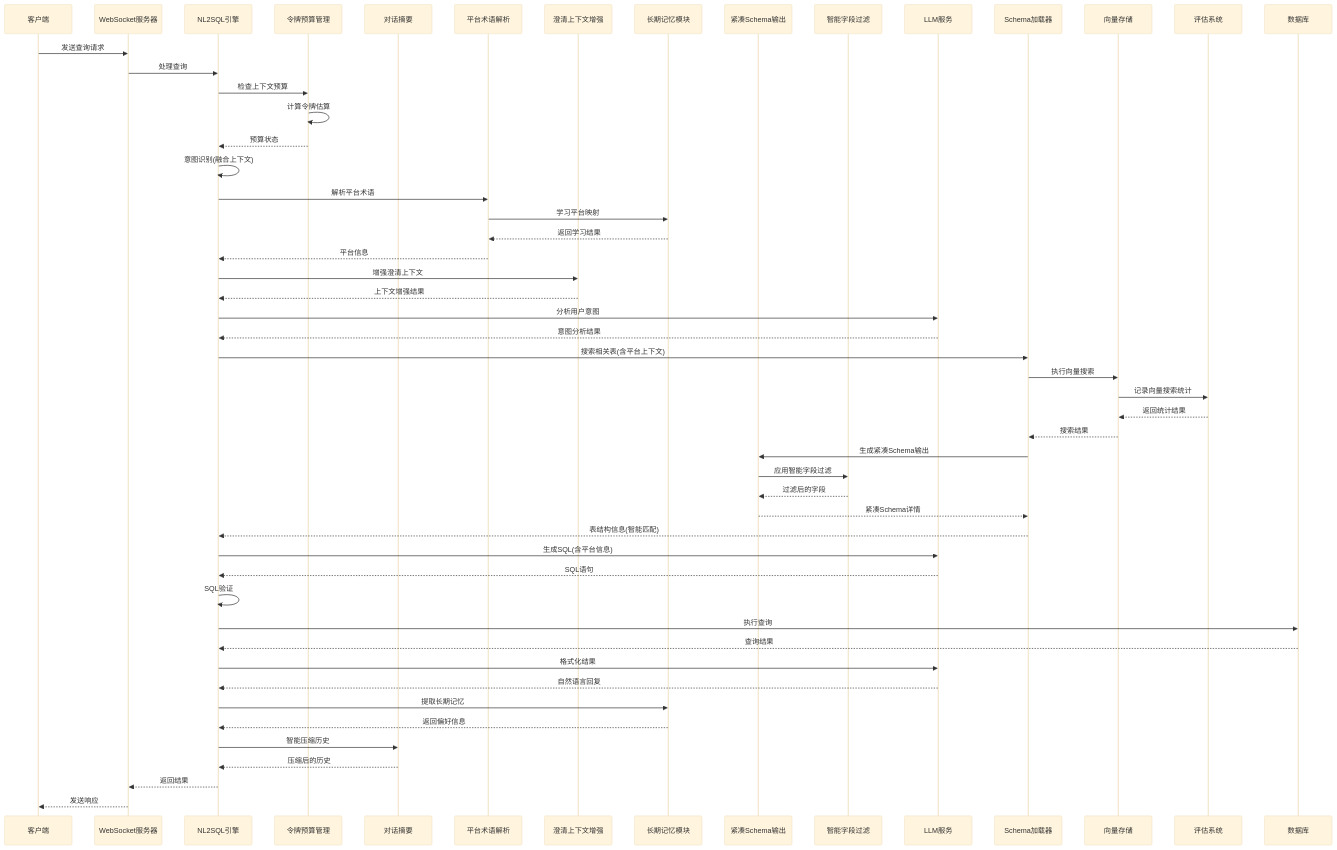
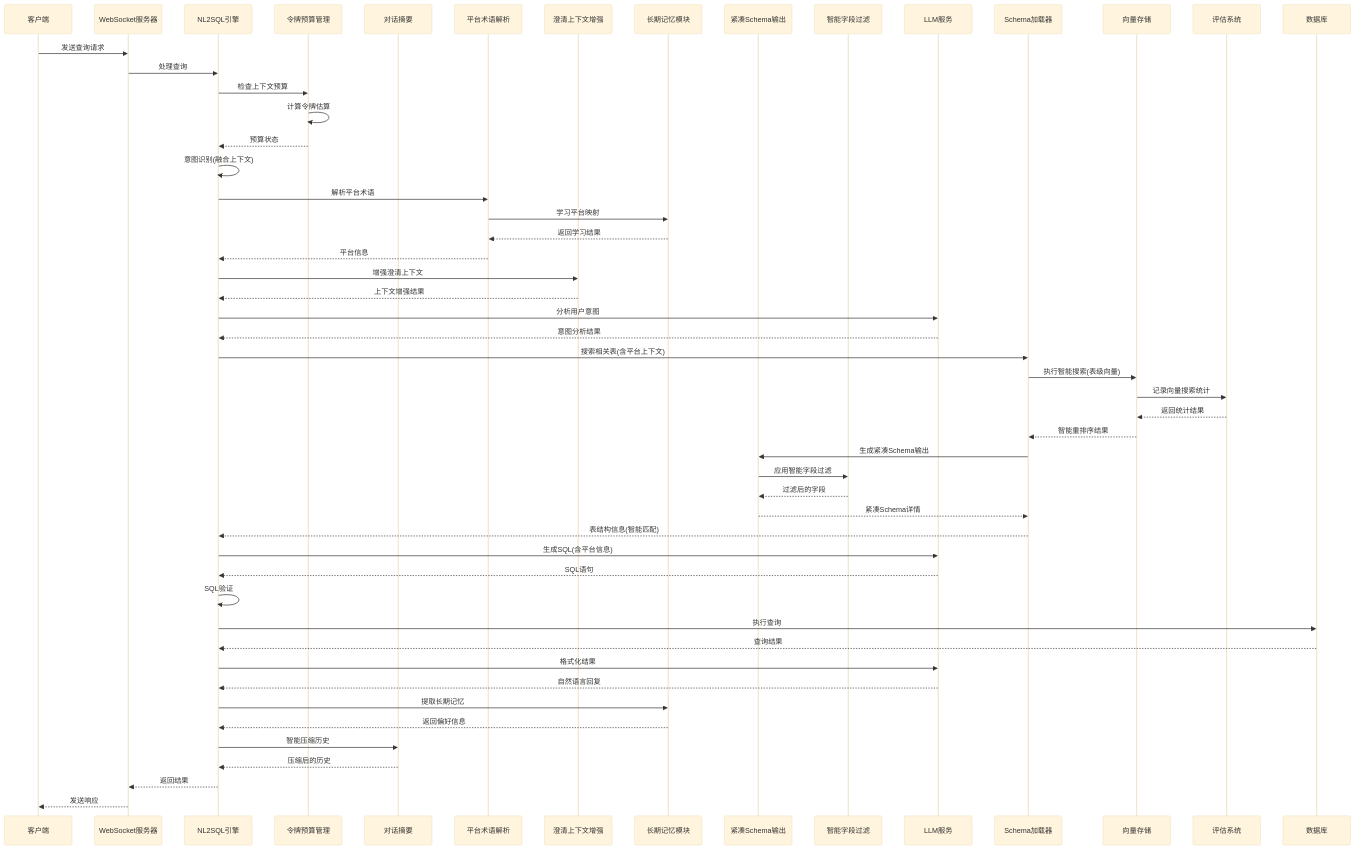
One commit to HanHuiOnLine/724-office changed the third of 34 diagrams in .qoder/repowiki/zh/content/核心模块详解/NL2SQL自然语言到SQL系统/NL2SQL自然语言到SQL系统.md. Above: the diagram before and after it, drawn with Mermaid (base theme). The commit also changed other lines of this file and 5 other files, not shown here.

````diff
--- a/.qoder/repowiki/zh/content/核心模块详解/NL2SQL自然语言到SQL系统/NL2SQL自然语言到SQL系统.md
+++ b/.qoder/repowiki/zh/content/核心模块详解/NL2SQL自然语言到SQL系统/NL2SQL自然语言到SQL系统.md
@@ -382,55 +385,55 @@
 ```mermaid
 sequenceDiagram
 participant Client as 客户端
 participant WS as WebSocket服务器
 participant Engine as NL2SQL引擎
 participant Budget as 令牌预算管理
 participant Summarize as 对话摘要
 participant Platform as 平台术语解析
 participant Context as 澄清上下文增强
 participant Memory as 长期记忆模块
 participant CompactSchema as 紧凑Schema输出
 participant FieldFilter as 智能字段过滤
 participant LLM as LLM服务
 participant Schema as Schema加载器
 participant Vector as 向量存储
 participant Eval as 评估系统
 participant DB as 数据库
 Client->>WS : 发送查询请求
 WS->>Engine : 处理查询
 Engine->>Budget : 检查上下文预算
 Budget->>Budget : 计算令牌估算
 Budget-->>Engine : 预算状态
 Engine->>Engine : 意图识别(融合上下文)
 Engine->>Platform : 解析平台术语
 Platform->>Memory : 学习平台映射
 Memory-->>Platform : 返回学习结果
 Platform-->>Engine : 平台信息
 Engine->>Context : 增强澄清上下文
 Context-->>Engine : 上下文增强结果
 Engine->>LLM : 分析用户意图
 LLM-->>Engine : 意图分析结果
 Engine->>Schema : 搜索相关表(含平台上下文)
-Schema->>Vector : 执行向量搜索
+Schema->>Vector : 执行智能搜索(表级向量)
 Vector->>Eval : 记录向量搜索统计
 Eval-->>Vector : 返回统计结果
-Vector-->>Schema : 搜索结果
+Vector-->>Schema : 智能重排序结果
 Schema->>CompactSchema : 生成紧凑Schema输出
 CompactSchema->>FieldFilter : 应用智能字段过滤
 FieldFilter-->>CompactSchema : 过滤后的字段
 CompactSchema-->>Schema : 紧凑Schema详情
 Schema-->>Engine : 表结构信息(智能匹配)
 Engine->>LLM : 生成SQL(含平台信息)
 LLM-->>Engine : SQL语句
 Engine->>Engine : SQL验证
 Engine->>DB : 执行查询
 DB-->>Engine : 查询结果
 Engine->>LLM : 格式化结果
 LLM-->>Engine : 自然语言回复
 Engine->>Memory : 提取长期记忆
 Memory-->>Engine : 返回偏好信息
 Engine->>Summarize : 智能压缩历史
 Summarize-->>Engine : 压缩后的历史
 Engine-->>WS : 返回结果
 WS-->>Client : 发送响应
 ```
````
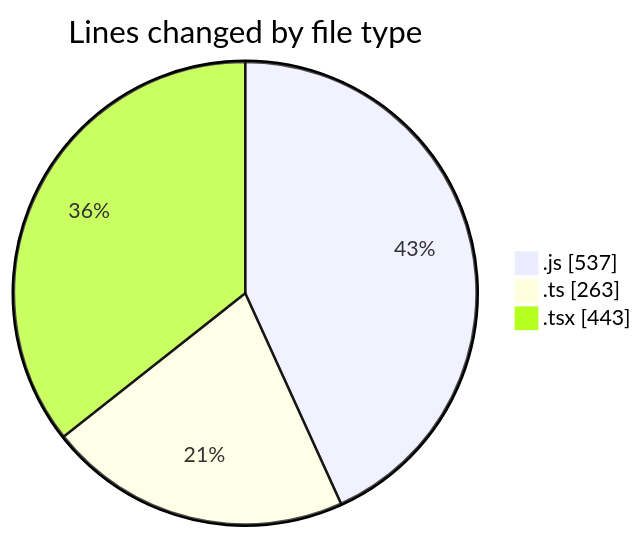
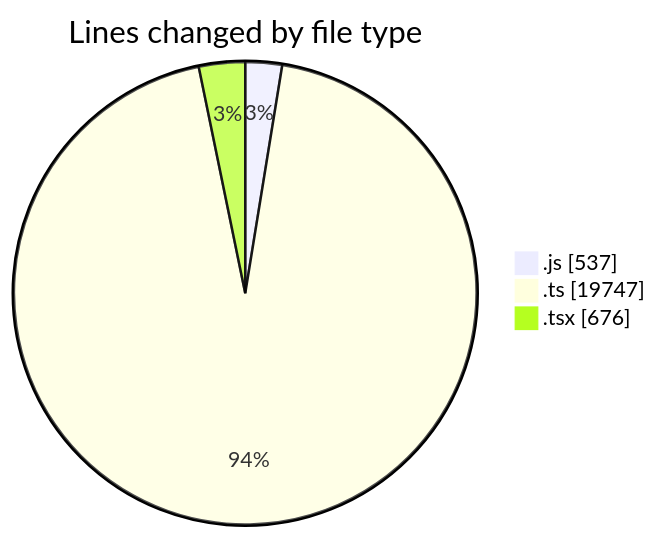
One commit to momahboobian/code-tracking changed the first of 2 diagrams in 2026-10-06/cda/README.md. Above: the diagram before and after it, drawn with Mermaid. The commit also changed other lines of this file and 1 other file, not shown here.

````diff
--- a/2026-10-06/cda/README.md
+++ b/2026-10-06/cda/README.md
@@ -28,7 +33,7 @@
 ```mermaid
 pie showData
 title Lines changed by file type
 ".js" : 537
-".ts" : 263
-".tsx" : 443
+".ts" : 19747
+".tsx" : 676
 ```
````
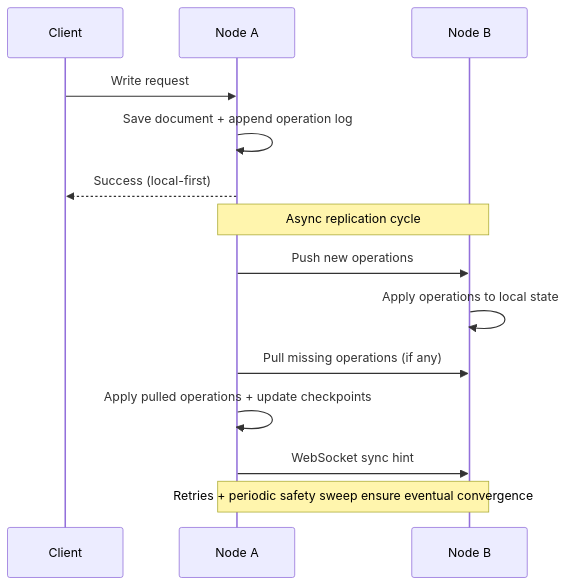
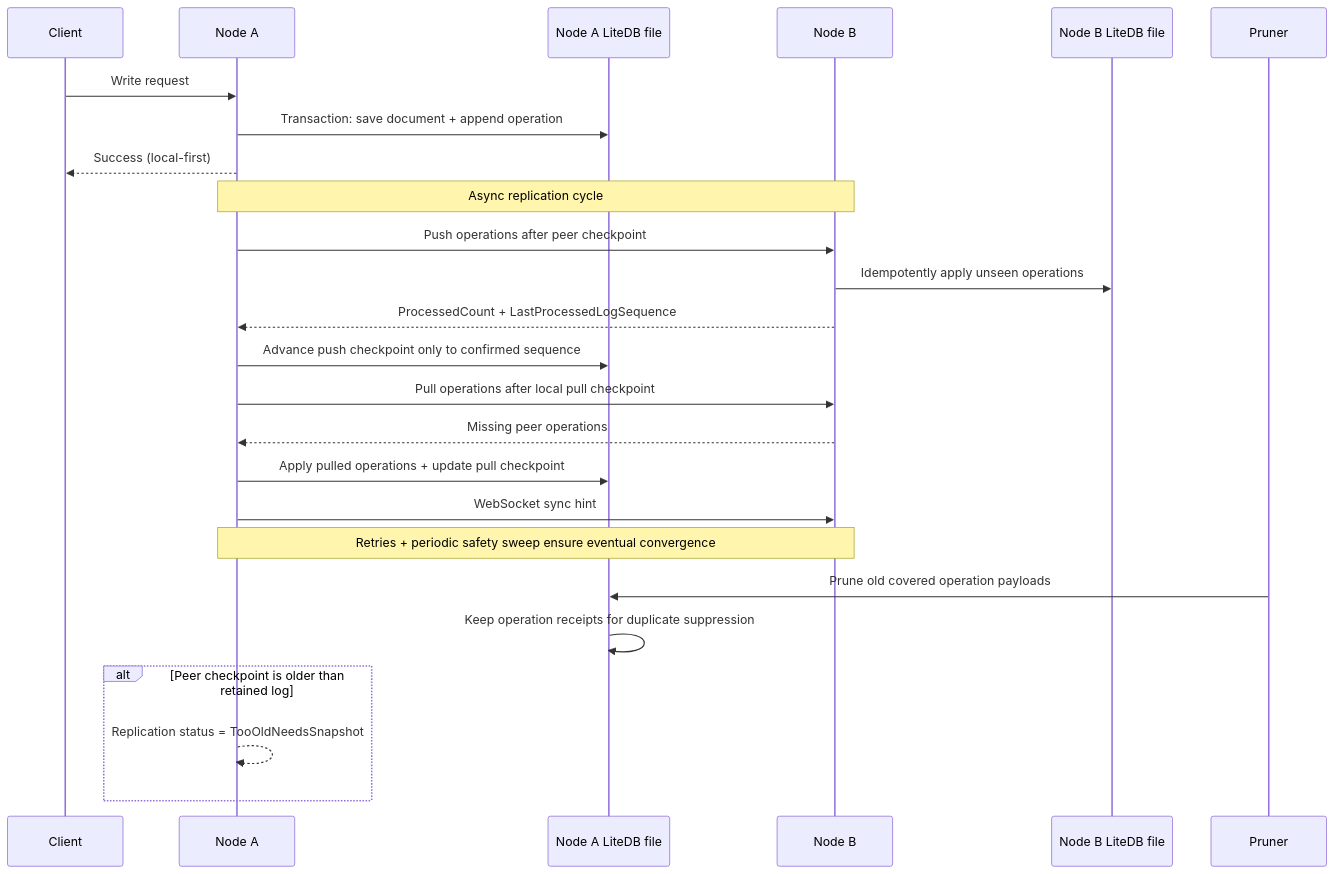
One commit to swagfin/LiteDb.Distributed changed the diagram in README.md. Above: the diagram before and after it, drawn with Mermaid. The commit also changed other lines of this file and 2 other files, not shown here.

Commit message:
chore: minor adjustments

````diff
--- a/README.md
+++ b/README.md
@@ -213,19 +215,31 @@
 ```mermaid
 sequenceDiagram
     participant Client
     participant NodeA as Node A
+    participant LogA as Node A LiteDB file
     participant NodeB as Node B
+    participant LogB as Node B LiteDB file
+    participant Pruner
 
     Client->>NodeA: Write request
-    NodeA->>NodeA: Save document + append operation log
+    NodeA->>LogA: Transaction: save document + append operation
     NodeA-->>Client: Success (local-first)
 
     Note over NodeA,NodeB: Async replication cycle
-    NodeA->>NodeB: Push new operations
-    NodeB->>NodeB: Apply operations to local state
-    NodeA->>NodeB: Pull missing operations (if any)
-    NodeA->>NodeA: Apply pulled operations + update checkpoints
+    NodeA->>NodeB: Push operations after peer checkpoint
+    NodeB->>LogB: Idempotently apply unseen operations
+    NodeB-->>NodeA: ProcessedCount + LastProcessedLogSequence
+    NodeA->>LogA: Advance push checkpoint only to confirmed sequence
+    NodeA->>NodeB: Pull operations after local pull checkpoint
+    NodeB-->>NodeA: Missing peer operations
+    NodeA->>LogA: Apply pulled operations + update pull checkpoint
 
     NodeA->>NodeB: WebSocket sync hint
     Note over NodeA,NodeB: Retries + periodic safety sweep ensure eventual convergence
+
+    Pruner->>LogA: Prune old covered operation payloads
+    LogA->>LogA: Keep operation receipts for duplicate suppression
+    alt Peer checkpoint is older than retained log
+        NodeA-->>NodeA: Replication status = TooOldNeedsSnapshot
+    end
 ```
````
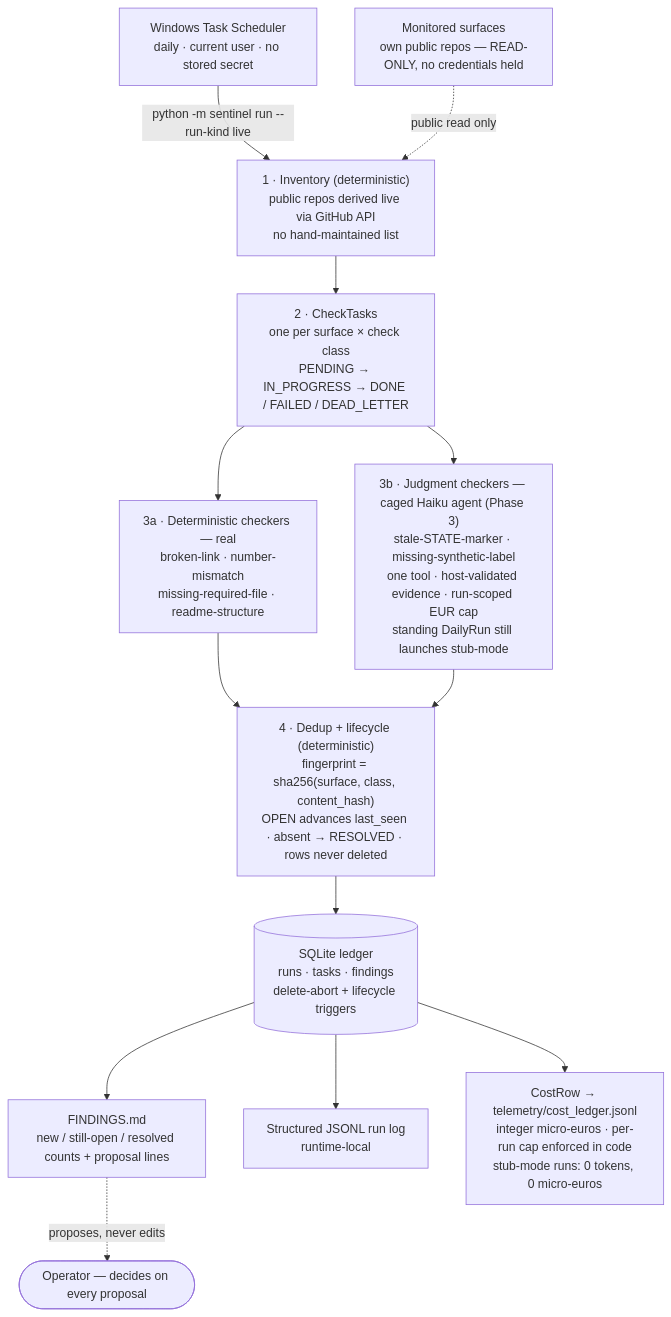
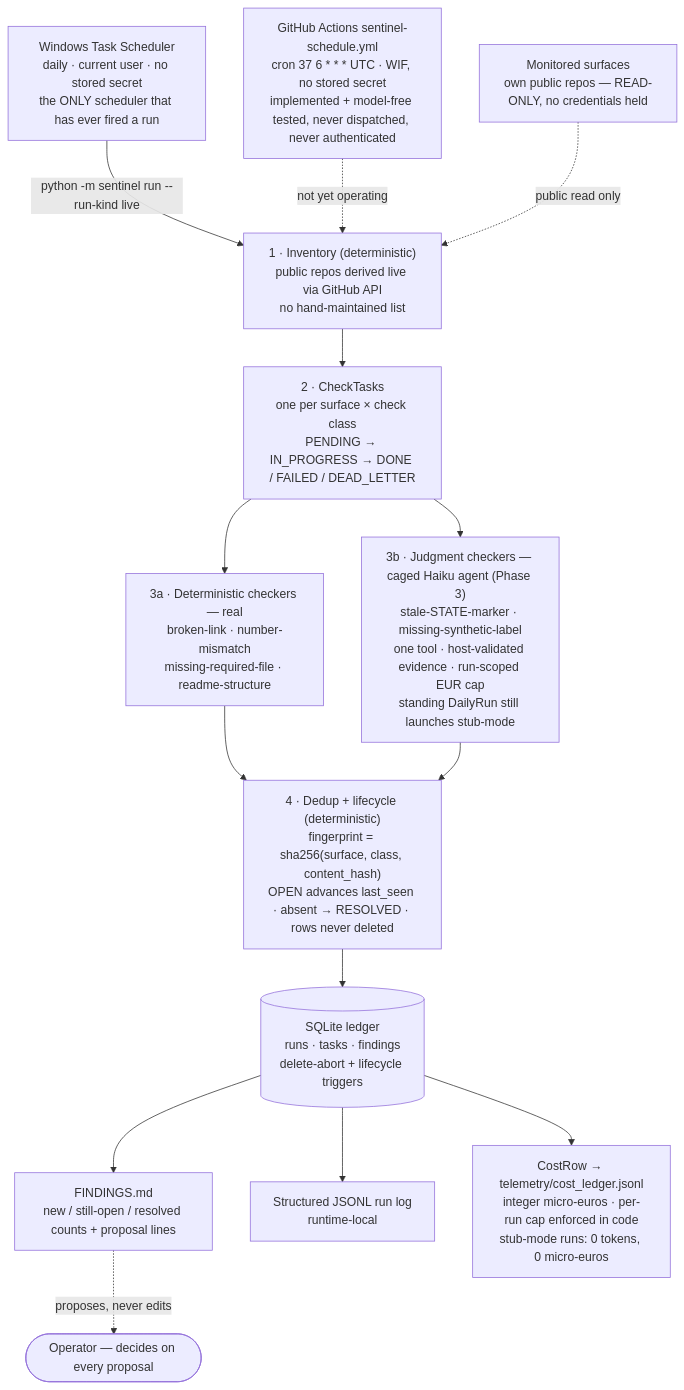
One commit to kobescak-kristian/ai-portfolio-sentinel changed the diagram in README.md. Above: the diagram before and after it, drawn with Mermaid. The commit also changed other lines of this file and 39 other files, not shown here.

````diff
--- a/README.md
+++ b/README.md
@@ -55,28 +55,30 @@
 ```mermaid
 flowchart TD
-  SCH["Windows Task Scheduler<br/>daily · current user · no stored secret"]
+  SCH["Windows Task Scheduler<br/>daily · current user · no stored secret<br/>the ONLY scheduler that has ever fired a run"]
+  GHA["GitHub Actions sentinel-schedule.yml<br/>cron 37 6 * * * UTC · WIF, no stored secret<br/>implemented + model-free tested, never dispatched, never authenticated"]
   MON["Monitored surfaces<br/>own public repos — READ-ONLY, no credentials held"]
   INV["1 · Inventory (deterministic)<br/>public repos derived live via GitHub API<br/>no hand-maintained list"]
   TSK["2 · CheckTasks<br/>one per surface × check class<br/>PENDING → IN_PROGRESS → DONE / FAILED / DEAD_LETTER"]
   DET["3a · Deterministic checkers — real<br/>broken-link · number-mismatch<br/>missing-required-file · readme-structure"]
   STB["3b · Judgment checkers — caged Haiku agent (Phase 3)<br/>stale-STATE-marker · missing-synthetic-label<br/>one tool · host-validated evidence · run-scoped EUR cap<br/>standing DailyRun still launches stub-mode"]
   DED["4 · Dedup + lifecycle (deterministic)<br/>fingerprint = sha256(surface, class, content_hash)<br/>OPEN advances last_seen · absent → RESOLVED · rows never deleted"]
   DB[("SQLite ledger<br/>runs · tasks · findings<br/>delete-abort + lifecycle triggers")]
   FND["FINDINGS.md<br/>new / still-open / resolved counts + proposal lines"]
   LOG["Structured JSONL run log<br/>runtime-local"]
   CST["CostRow → telemetry/cost_ledger.jsonl<br/>integer micro-euros · per-run cap enforced in code<br/>stub-mode runs: 0 tokens, 0 micro-euros"]
   OPR(["Operator — decides on every proposal"])
 
   SCH -->|"python -m sentinel run --run-kind live"| INV
+  GHA -.->|"not yet operating"| INV
   MON -.->|"public read only"| INV
   INV --> TSK
   TSK --> DET
   TSK --> STB
   DET --> DED
   STB --> DED
   DED --> DB
   DB --> FND
   DB --> LOG
   DB --> CST
   FND -.->|"proposes, never edits"| OPR
 ```
````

- Assigned task: A single figure answers this: how many lines of the material hold "Eval".

- Answer: 3